TASK OBJECTIVE: Exactly how many lines in the data below contain the string "last"? Give that number and nothing else.

___ DATA FOR REVIEW ___

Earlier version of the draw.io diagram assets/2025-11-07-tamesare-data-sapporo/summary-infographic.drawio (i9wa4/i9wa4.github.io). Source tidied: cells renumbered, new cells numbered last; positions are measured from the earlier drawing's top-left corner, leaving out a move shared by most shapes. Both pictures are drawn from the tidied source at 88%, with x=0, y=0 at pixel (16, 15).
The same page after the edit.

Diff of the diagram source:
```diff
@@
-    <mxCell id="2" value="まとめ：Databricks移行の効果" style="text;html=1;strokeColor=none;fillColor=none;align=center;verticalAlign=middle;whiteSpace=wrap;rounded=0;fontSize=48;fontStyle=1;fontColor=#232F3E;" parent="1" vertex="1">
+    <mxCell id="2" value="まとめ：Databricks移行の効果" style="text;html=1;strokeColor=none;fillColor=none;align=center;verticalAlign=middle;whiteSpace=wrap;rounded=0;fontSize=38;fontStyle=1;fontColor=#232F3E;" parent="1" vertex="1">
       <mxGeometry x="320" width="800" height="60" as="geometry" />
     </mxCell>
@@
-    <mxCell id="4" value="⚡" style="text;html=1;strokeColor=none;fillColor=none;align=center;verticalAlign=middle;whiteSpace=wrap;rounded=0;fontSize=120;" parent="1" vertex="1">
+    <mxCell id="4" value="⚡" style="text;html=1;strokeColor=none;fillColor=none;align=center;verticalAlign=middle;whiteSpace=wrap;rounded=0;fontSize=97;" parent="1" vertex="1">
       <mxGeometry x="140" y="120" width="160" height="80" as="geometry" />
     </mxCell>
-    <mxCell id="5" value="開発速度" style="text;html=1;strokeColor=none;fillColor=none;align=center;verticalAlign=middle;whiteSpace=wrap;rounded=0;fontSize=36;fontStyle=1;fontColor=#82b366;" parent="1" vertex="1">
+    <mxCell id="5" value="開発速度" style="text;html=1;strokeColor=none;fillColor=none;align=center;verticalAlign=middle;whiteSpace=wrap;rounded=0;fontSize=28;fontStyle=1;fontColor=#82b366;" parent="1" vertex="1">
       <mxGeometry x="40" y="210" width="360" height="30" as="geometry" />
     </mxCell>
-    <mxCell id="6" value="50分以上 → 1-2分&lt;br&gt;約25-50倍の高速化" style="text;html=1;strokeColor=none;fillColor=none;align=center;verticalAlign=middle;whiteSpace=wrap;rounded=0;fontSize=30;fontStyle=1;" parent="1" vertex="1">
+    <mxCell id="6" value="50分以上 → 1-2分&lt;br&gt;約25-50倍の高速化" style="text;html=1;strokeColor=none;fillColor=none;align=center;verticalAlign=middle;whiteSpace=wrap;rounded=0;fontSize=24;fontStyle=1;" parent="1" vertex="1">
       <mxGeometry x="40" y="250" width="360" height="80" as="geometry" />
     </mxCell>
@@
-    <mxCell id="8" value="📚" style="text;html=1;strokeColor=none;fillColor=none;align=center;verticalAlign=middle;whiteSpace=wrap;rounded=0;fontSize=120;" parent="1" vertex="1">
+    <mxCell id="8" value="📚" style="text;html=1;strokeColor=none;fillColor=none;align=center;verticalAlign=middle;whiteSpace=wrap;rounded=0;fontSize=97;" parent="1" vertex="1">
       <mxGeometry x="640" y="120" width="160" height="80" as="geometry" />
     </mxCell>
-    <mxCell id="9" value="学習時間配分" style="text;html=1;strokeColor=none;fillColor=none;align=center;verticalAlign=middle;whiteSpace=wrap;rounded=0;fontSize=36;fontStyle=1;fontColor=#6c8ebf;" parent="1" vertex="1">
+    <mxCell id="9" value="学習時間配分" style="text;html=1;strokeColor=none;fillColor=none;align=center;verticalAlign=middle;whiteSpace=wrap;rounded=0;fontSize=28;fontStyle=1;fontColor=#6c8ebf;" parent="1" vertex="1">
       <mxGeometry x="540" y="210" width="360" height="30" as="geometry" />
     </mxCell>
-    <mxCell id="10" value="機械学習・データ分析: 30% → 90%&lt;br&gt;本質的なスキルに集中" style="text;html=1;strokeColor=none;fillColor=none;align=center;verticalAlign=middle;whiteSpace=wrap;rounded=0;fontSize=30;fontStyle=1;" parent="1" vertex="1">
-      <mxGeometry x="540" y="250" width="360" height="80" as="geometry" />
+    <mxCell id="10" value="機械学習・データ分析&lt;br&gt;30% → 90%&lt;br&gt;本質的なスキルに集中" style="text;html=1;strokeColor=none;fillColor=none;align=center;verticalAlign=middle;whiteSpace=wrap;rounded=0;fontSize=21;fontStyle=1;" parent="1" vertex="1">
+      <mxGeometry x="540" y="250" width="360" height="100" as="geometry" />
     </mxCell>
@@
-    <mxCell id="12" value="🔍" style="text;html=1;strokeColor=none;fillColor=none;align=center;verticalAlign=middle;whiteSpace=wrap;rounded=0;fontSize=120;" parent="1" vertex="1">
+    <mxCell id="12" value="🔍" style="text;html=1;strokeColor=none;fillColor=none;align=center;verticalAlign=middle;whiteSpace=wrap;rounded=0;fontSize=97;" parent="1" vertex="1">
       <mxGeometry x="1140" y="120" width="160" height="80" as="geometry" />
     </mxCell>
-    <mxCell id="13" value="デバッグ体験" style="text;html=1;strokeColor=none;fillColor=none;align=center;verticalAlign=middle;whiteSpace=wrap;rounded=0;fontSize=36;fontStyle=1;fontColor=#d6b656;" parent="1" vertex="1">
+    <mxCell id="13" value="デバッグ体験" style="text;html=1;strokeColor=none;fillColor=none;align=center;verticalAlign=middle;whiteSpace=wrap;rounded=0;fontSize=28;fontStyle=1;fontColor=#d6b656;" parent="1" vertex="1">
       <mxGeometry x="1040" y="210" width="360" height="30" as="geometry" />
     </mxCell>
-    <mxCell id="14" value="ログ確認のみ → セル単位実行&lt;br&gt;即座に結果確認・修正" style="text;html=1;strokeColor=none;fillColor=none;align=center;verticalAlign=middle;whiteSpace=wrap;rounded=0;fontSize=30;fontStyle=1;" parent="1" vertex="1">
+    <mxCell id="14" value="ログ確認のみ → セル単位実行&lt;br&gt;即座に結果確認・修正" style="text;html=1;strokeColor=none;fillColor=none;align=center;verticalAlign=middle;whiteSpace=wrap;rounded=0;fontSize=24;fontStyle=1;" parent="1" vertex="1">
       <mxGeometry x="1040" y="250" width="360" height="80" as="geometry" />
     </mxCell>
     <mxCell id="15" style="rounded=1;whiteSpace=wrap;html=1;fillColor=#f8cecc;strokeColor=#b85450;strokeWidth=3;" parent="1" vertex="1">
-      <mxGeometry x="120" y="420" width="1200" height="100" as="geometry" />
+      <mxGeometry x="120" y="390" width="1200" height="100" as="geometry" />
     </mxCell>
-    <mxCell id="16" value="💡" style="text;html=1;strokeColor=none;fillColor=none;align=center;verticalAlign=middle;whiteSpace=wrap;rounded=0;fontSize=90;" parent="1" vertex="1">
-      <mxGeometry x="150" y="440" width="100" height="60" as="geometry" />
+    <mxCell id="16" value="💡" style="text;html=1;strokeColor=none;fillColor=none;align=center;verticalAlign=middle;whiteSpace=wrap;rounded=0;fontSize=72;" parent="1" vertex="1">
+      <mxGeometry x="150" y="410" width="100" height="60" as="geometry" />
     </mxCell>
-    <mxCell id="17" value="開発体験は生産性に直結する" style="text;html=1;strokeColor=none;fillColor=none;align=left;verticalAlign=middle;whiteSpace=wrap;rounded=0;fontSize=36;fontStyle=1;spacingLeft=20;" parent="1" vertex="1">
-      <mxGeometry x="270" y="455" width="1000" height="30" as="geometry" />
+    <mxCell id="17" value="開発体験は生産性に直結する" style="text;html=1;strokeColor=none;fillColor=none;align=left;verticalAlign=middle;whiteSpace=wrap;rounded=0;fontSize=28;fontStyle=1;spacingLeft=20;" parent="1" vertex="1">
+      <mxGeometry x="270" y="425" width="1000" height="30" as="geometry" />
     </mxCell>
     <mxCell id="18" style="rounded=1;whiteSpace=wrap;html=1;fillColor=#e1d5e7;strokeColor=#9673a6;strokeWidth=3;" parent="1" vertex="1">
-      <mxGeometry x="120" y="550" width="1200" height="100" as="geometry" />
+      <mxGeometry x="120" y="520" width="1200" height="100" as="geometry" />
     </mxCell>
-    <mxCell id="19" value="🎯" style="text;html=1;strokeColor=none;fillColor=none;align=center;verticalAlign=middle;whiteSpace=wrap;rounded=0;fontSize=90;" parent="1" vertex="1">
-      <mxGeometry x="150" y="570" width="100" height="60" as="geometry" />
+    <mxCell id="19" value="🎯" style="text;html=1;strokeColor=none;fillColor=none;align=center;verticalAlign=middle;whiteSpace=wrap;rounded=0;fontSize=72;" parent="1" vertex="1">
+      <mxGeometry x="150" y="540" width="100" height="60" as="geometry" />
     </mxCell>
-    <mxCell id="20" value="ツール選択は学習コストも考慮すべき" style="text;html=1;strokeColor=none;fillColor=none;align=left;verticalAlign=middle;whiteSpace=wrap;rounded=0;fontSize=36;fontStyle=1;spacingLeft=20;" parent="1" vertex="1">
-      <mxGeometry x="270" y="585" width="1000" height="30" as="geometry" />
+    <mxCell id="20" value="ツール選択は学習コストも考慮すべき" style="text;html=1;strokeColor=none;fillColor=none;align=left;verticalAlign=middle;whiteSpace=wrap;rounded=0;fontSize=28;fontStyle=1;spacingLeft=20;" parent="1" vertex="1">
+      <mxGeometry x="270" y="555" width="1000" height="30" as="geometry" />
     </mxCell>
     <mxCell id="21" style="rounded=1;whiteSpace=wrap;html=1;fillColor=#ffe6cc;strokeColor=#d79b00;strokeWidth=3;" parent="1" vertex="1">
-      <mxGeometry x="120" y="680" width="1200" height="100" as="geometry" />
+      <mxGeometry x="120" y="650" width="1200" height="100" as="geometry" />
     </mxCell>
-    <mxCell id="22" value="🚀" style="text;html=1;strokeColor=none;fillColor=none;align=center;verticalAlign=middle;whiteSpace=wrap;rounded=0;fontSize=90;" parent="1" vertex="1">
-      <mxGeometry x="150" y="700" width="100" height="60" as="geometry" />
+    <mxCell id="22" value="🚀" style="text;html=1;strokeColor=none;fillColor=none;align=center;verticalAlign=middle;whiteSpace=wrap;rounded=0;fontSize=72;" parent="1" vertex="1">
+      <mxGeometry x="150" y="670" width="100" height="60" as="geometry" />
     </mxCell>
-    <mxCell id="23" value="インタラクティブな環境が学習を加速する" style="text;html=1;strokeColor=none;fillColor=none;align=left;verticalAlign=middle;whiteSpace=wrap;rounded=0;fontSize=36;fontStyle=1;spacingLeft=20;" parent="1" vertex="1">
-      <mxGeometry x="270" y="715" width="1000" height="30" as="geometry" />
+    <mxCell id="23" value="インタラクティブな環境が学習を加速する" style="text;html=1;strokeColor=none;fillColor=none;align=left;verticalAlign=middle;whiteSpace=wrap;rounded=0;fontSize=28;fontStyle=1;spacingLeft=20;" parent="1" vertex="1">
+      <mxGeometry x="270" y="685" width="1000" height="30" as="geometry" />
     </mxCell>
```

___
___ DATA FOR REVIEW ___

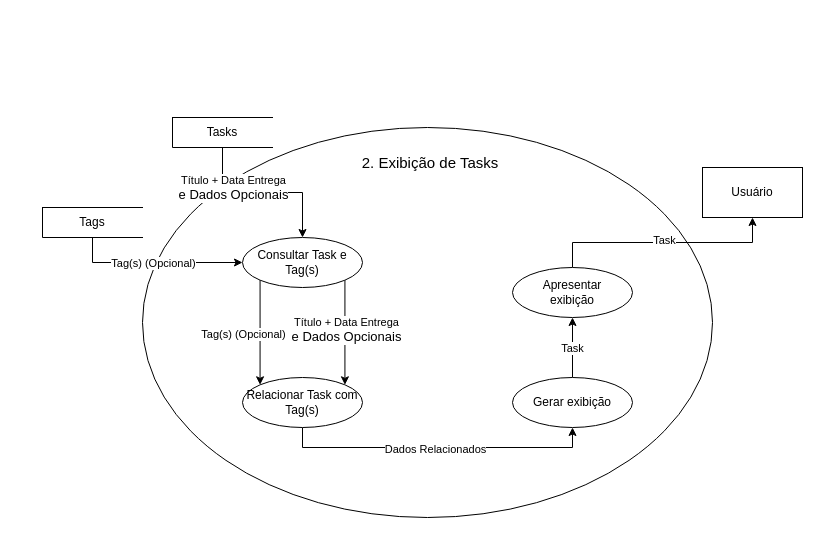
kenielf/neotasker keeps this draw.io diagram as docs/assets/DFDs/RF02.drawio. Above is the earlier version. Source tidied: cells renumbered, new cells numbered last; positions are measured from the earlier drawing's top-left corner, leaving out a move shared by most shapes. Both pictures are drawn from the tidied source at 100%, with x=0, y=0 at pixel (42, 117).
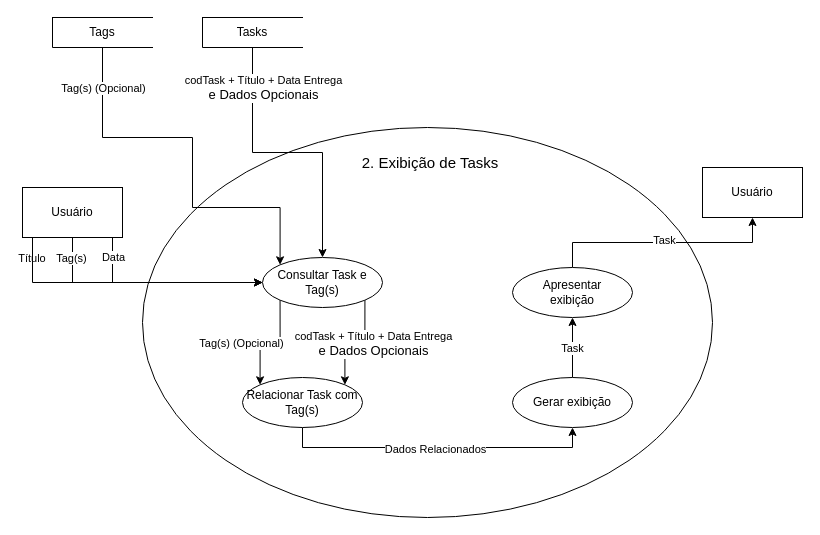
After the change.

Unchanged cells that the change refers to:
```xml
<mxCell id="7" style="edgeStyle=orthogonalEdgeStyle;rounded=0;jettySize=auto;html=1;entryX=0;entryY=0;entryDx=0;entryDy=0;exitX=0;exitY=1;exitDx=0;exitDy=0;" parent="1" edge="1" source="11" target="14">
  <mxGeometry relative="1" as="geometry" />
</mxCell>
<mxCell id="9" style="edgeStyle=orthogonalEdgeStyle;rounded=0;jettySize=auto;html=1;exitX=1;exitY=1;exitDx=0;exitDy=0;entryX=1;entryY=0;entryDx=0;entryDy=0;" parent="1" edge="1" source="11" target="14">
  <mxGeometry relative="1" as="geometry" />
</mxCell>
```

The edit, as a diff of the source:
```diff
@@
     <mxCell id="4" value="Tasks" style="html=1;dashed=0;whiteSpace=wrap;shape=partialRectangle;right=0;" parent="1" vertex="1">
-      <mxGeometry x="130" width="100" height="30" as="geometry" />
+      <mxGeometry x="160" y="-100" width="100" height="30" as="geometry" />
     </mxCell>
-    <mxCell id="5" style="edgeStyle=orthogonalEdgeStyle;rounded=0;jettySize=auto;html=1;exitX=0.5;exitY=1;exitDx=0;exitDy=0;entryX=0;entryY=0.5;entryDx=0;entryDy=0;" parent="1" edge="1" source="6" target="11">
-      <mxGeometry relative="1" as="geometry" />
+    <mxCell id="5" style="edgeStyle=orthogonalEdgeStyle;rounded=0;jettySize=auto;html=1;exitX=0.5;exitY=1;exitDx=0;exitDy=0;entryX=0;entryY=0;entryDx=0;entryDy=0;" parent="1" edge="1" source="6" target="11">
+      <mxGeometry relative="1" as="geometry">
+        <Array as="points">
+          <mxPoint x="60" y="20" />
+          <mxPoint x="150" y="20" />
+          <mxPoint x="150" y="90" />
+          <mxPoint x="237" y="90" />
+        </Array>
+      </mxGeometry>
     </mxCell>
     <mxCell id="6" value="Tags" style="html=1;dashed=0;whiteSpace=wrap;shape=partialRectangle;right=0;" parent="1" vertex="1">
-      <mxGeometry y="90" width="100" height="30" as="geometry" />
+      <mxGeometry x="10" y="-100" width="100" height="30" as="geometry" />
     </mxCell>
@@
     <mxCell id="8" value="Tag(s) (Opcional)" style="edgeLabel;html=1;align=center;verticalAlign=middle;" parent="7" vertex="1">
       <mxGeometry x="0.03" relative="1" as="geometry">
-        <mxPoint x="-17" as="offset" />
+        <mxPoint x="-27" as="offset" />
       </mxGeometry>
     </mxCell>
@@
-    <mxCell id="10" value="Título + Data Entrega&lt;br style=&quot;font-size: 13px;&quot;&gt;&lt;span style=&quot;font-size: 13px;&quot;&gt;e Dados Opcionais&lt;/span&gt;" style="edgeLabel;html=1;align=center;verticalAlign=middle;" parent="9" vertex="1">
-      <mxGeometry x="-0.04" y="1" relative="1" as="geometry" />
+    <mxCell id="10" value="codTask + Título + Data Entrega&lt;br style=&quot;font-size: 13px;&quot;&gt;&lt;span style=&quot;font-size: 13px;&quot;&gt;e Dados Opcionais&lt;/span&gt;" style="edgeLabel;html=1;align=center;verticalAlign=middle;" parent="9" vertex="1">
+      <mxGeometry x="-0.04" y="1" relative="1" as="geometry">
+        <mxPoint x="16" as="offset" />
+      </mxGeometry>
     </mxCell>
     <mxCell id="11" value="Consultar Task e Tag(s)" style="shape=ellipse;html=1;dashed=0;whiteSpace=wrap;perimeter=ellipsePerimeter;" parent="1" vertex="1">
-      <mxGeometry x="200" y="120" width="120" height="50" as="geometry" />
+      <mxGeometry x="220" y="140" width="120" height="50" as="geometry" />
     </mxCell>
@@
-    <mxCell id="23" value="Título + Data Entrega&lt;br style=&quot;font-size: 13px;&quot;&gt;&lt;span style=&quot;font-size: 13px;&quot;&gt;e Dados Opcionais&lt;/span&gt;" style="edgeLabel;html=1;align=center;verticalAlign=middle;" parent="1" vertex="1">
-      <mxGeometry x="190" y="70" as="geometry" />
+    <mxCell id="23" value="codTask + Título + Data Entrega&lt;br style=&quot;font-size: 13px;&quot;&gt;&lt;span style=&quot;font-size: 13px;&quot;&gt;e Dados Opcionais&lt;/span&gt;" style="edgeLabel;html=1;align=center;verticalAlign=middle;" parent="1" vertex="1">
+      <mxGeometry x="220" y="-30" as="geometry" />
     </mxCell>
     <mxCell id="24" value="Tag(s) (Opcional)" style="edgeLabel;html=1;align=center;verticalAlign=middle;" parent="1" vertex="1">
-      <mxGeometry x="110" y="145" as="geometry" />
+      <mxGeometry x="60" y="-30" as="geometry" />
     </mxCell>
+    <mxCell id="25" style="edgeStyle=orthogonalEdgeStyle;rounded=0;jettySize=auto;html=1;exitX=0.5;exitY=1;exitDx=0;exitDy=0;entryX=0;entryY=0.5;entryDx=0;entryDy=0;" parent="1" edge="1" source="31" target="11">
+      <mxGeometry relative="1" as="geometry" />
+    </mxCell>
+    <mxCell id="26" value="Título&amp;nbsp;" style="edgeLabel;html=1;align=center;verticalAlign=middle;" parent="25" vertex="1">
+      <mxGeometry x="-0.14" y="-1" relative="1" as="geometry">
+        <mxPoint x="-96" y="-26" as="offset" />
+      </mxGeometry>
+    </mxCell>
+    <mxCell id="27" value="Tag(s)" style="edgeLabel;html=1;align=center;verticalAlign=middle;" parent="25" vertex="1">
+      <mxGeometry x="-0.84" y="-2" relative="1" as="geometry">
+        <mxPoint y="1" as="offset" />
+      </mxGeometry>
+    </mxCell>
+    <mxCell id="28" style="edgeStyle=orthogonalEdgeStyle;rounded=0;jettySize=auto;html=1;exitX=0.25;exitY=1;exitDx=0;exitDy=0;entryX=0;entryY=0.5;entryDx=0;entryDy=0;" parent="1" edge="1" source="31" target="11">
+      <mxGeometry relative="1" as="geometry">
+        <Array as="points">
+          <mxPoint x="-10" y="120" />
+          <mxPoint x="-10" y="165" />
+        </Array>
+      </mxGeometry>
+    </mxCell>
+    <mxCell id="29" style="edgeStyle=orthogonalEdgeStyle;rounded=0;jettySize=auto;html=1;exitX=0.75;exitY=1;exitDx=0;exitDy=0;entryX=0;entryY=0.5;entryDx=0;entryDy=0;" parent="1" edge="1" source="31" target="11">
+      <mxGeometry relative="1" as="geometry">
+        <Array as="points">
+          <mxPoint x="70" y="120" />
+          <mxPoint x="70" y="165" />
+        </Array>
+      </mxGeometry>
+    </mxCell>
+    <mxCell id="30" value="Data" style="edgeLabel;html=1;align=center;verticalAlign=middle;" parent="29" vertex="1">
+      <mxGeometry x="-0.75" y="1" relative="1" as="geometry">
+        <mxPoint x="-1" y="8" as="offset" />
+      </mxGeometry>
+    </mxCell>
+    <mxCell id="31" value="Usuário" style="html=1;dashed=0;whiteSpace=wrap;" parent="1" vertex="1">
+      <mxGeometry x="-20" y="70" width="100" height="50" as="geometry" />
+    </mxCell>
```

___
___ DATA FOR REVIEW ___

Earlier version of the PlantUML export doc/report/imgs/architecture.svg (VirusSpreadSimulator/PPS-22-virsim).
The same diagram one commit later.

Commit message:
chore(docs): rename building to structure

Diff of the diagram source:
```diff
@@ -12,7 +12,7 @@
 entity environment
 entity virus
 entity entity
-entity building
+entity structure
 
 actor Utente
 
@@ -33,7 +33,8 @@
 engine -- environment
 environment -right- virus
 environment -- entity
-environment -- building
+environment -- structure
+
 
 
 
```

___

WRITTEN ANSWER: 2